Published April 15, 2014
With the help of power company money, Clemson University professors are helping develop smart grid technologies. Keith Corzine is working on securing the nation’s flow of electricity, a challenge he says was underscored in April 2013 when gunmen attacked a Silicon Valley substation.
“This kind of attack at multiple locations around the country could take out the grid,” said Corzine, who works on the main campus as the Warren H. Owen-Duke Energy distinguished professor of electrical and computer engineering.
“We are all completely dependent on electric power,” Corzine said in a statement. “Without power, you can’t put gas in your car. You can’t refrigerate or cook the food in your home.”
Corzine is working to advance microgrids that cover a limited area — such as a neighborhood or office park — and generate power locally without dependence on the nationwide grid.
While the nation’s grid runs on alternating current, many microgrids run on direct current to help bring down the cost. One of the challenges with DC systems is they have limited circuit breaker options to take them offline when something goes wrong, Corzine said. He said electricity keeps flowing, leaving the system vulnerable to fire.
Corzine said he has designed and built advanced DC circuit breakers and is now doing laboratory tests.
Much of the funding for Clemson’s facilities for energy systems development and testing comes from partnerships. With a $5 million gift, Duke Energy named the Electric Grid Research, Innovation and Development. Duke provided funds for laboratory infrastructure, educational program development and a Smart Grid Technology Endowed Chair for a future Clemson faculty member. The project involves a hardware-in-the-loop simulator that can replicate any grid to investigate how the grid and devices such as wind turbines and solar arrays interact, especially when the grid becomes unstable.
While valuable for testing, the eGRID will also provide experience for students who will become grid and power system engineers, said Sam Holeman, Duke Energy director of system operations engineering and training.
“They’ll bring this skill set to the companies they work for,” Holeman said.
The eGRID is housed at the S.C. Electric and Gas Energy Innovation Center, located at Clemson University Restoration Institute in North Charleston.

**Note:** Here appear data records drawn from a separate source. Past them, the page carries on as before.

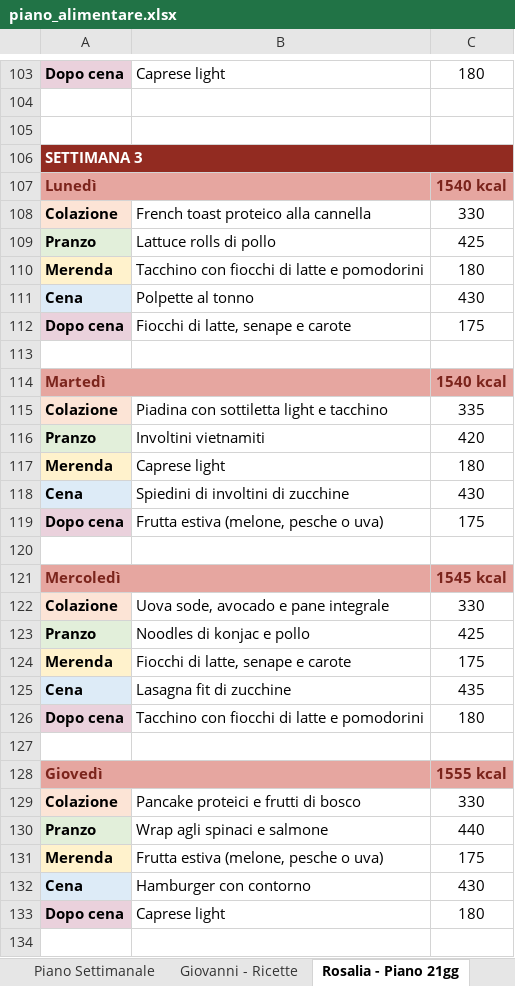
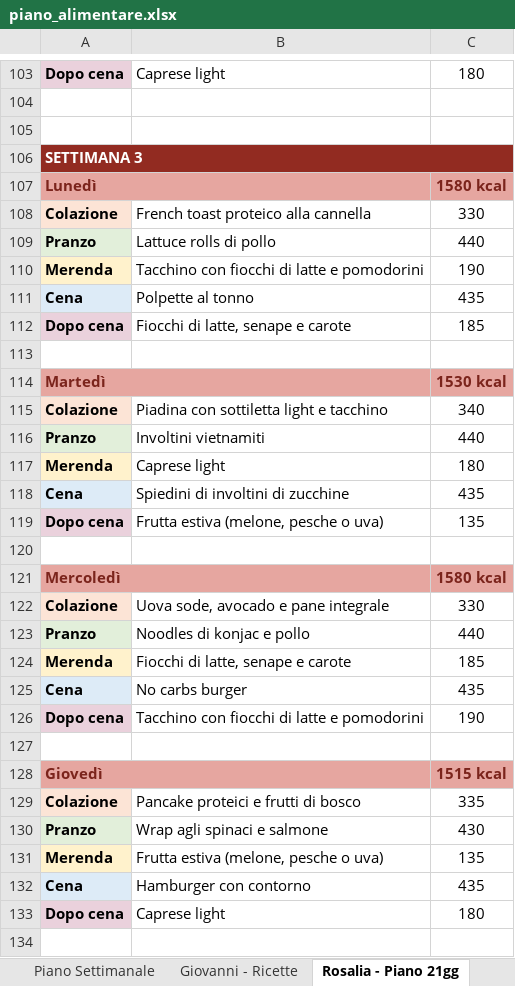
Before and after one commit to KreedAc/lady-mrKreed, an Excel workbook: data/piano_alimentare.xlsx, sheet Rosalia - Piano 21gg, drawn as a sheet; only a part is shown, gaps mark what is left out; values as stored, in another font and other column widths than the file's, no borders; the diff covers the shown part only; the diff names each change by its address in the sheet, - before the commit and + after, or states it on an @@ line.

```diff
--- a/data/piano_alimentare.xlsx (sheet Rosalia - Piano 21gg)
+++ b/data/piano_alimentare.xlsx (sheet Rosalia - Piano 21gg)
-C107: 1540 kcal
+C107: 1580 kcal
-C109: 425
+C109: 440
-C110: 180
+C110: 190
-C111: 430
+C111: 435
-C112: 175
+C112: 185
-C114: 1540 kcal
+C114: 1530 kcal
-C115: 335
+C115: 340
-C116: 420
+C116: 440
-C118: 430
+C118: 435
-C119: 175
+C119: 135
-C121: 1545 kcal
+C121: 1580 kcal
-C123: 425
+C123: 440
-C124: 175
+C124: 185
-B125: Lasagna fit di zucchine
+B125: No carbs burger
-C126: 180
+C126: 190
-C128: 1555 kcal
+C128: 1515 kcal
-C129: 330
+C129: 335
-C130: 440
+C130: 430
-C131: 175
+C131: 135
-C132: 430
+C132: 435
```
Also changed, not shown: 83 edited cells elsewhere in this sheet, sheet Lista della Spesa, sheet Rosalia - Ricette, sheet Piano Settimanale, sheet Ricette da provare, 1 other file.
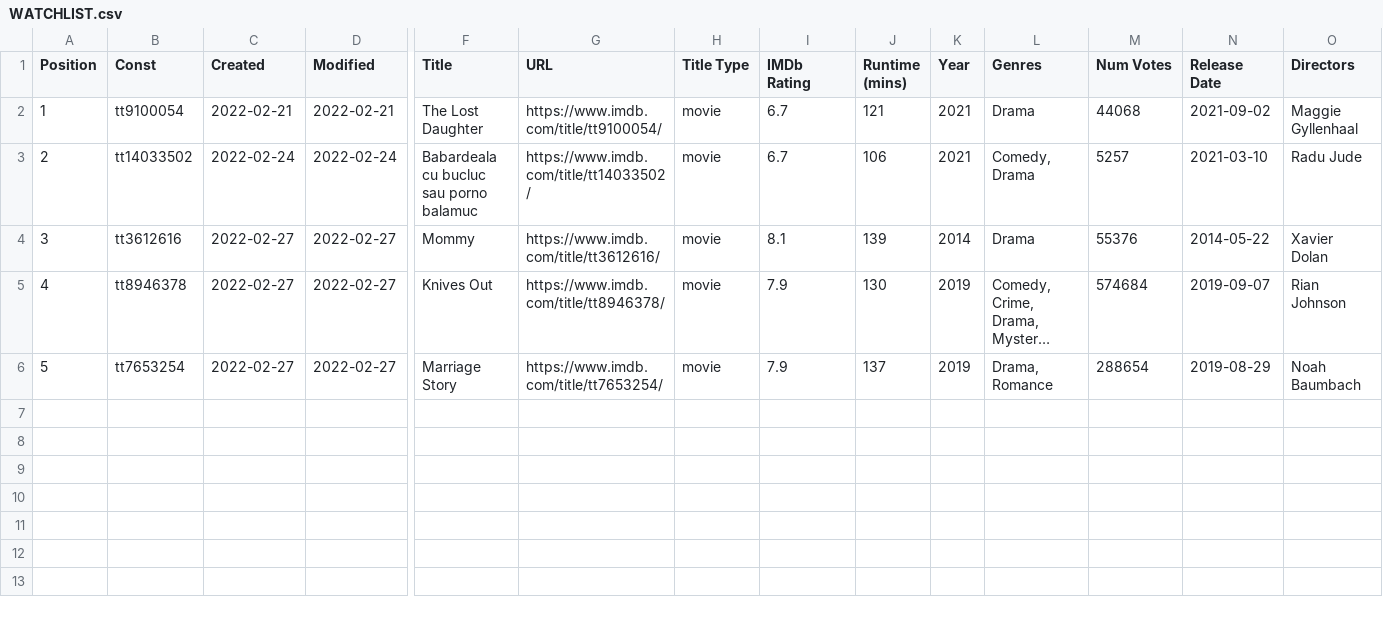
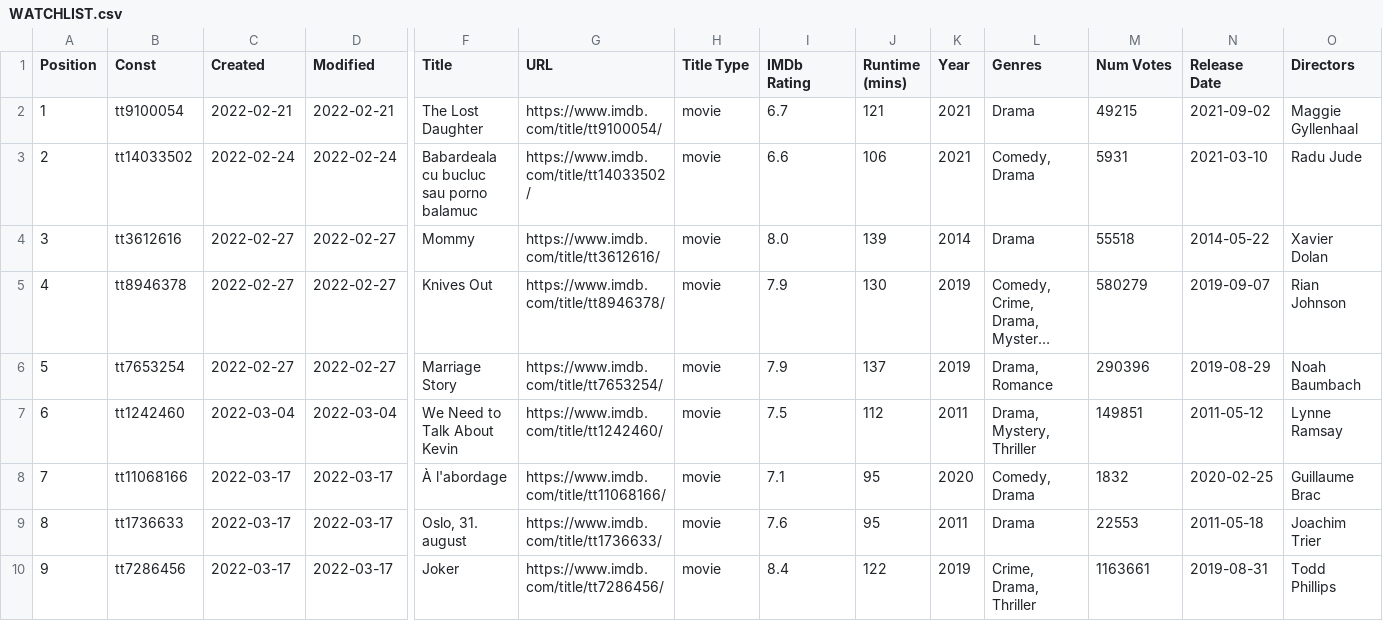
Before and after one commit to LucieCrn/streamlit_cinema_app, a CSV file: WATCHLIST.csv, drawn as a sheet; only a part is shown, gaps mark what is left out; long unchanged cells end in …; rows hold the shown columns only; the diff names each change by its address in the sheet, - before the commit and + after, or states it on an @@ line.

Commit message:
Add files via upload

```diff
--- a/WATCHLIST.csv
+++ b/WATCHLIST.csv
-M2 (Num Votes): 44068
+M2 (Num Votes): 49215
-I3 (IMDb Rating): 6.7
+I3 (IMDb Rating): 6.6
-M3 (Num Votes): 5257
+M3 (Num Votes): 5931
-I4 (IMDb Rating): 8.1
+I4 (IMDb Rating): 8.0
-M4 (Num Votes): 55376
+M4 (Num Votes): 55518
-M5 (Num Votes): 574684
+M5 (Num Votes): 580279
-M6 (Num Votes): 288654
+M6 (Num Votes): 290396
+row 7: 6 | tt1242460 | 2022-03-04 | 2022-03-04 | We Need to Talk About Kevin | https://www.imdb.com/title/tt1242460/ | movie | 7.5 | 112 | 2011 | Drama, Mystery, Thriller | 149851 | 2011-05-12 | Lynne Ramsay
+row 8: 7 | tt11068166 | 2022-03-17 | 2022-03-17 | À l'abordage | https://www.imdb.com/title/tt11068166/ | movie | 7.1 | 95 | 2020 | Comedy, Drama | 1832 | 2020-02-25 | Guillaume Brac
+row 9: 8 | tt1736633 | 2022-03-17 | 2022-03-17 | Oslo, 31. august | https://www.imdb.com/title/tt1736633/ | movie | 7.6 | 95 | 2011 | Drama | 22553 | 2011-05-18 | Joachim Trier
+row 10: 9 | tt7286456 | 2022-03-17 | 2022-03-17 | Joker | https://www.imdb.com/title/tt7286456/ | movie | 8.4 | 122 | 2019 | Crime, Drama, Thriller | 1163661 | 2019-08-31 | Todd Phillips
```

The utility supported the center with a $3.5 million gift.
Dr. Elham Makram, the S.C. Electric and Gas Distinguished Professor of Electrical and Computer Engineering, said experience offered at the institute can’t be taught in the classroom. She is sending two graduate students to Charleston this year and expects to send more in years to come.
The restoration institute also houses an advanced testing facility for wind turbine drivetrains. The $98-million facility included $53 million in state and private contributions and a $45 million award from the U.S Department of Energy’s Office of Energy Efficiency and Renewable Energy.
A drivetrain takes energy generated by a turbine’s blades and increases the rotational speed to drive the electrical generator, similar to the transmission in a car.
Kumar Venayagamoorthy, Clemson’s Duke Energy Distinguished Professor of Electrical and Computer Engineering, is working on a monitoring system intended to help balance wind and solar power with conventional power generation.
Venayagamoorthy said that while shortfalls in wind and solar power can be balanced with conventional means, weather forecasts aren’t accurate enough to predict how much conventional power generation will be needed. He is working at the Real-Time Power and Intelligent Systems Laboratory at Clemson.
“We know how to integrate renewables — sensors can be put on the grid,” Venayagamoorthy said. “But the question is how can we process the information just in time to keep the grid together.”
Clemson’s J. Curtiss Fox, director of operations for eGRID, said the system originally designed to send power from utility to customer will now have to go both ways.
“The model and how it all works is changing,” he said. “You take a system that you’ve perfected to work in one way over 90 or 100 years and start saying, ‘OK, we want to dramatically change how that works.’ ”
The existing system has allowed utilities to make automatic adjustments based on customer demand. Adding new grid contributors, including some not controlled by utilities, introduces unpredictability and complexity that makes it more difficult to keep the electrical flow balanced.
“The biggest challenge is how you integrate all these emerging technologies with central plant generation but do it in the most efficient manner,” said Zak Kuznar, senior project manager for emerging technology at Duke Energy.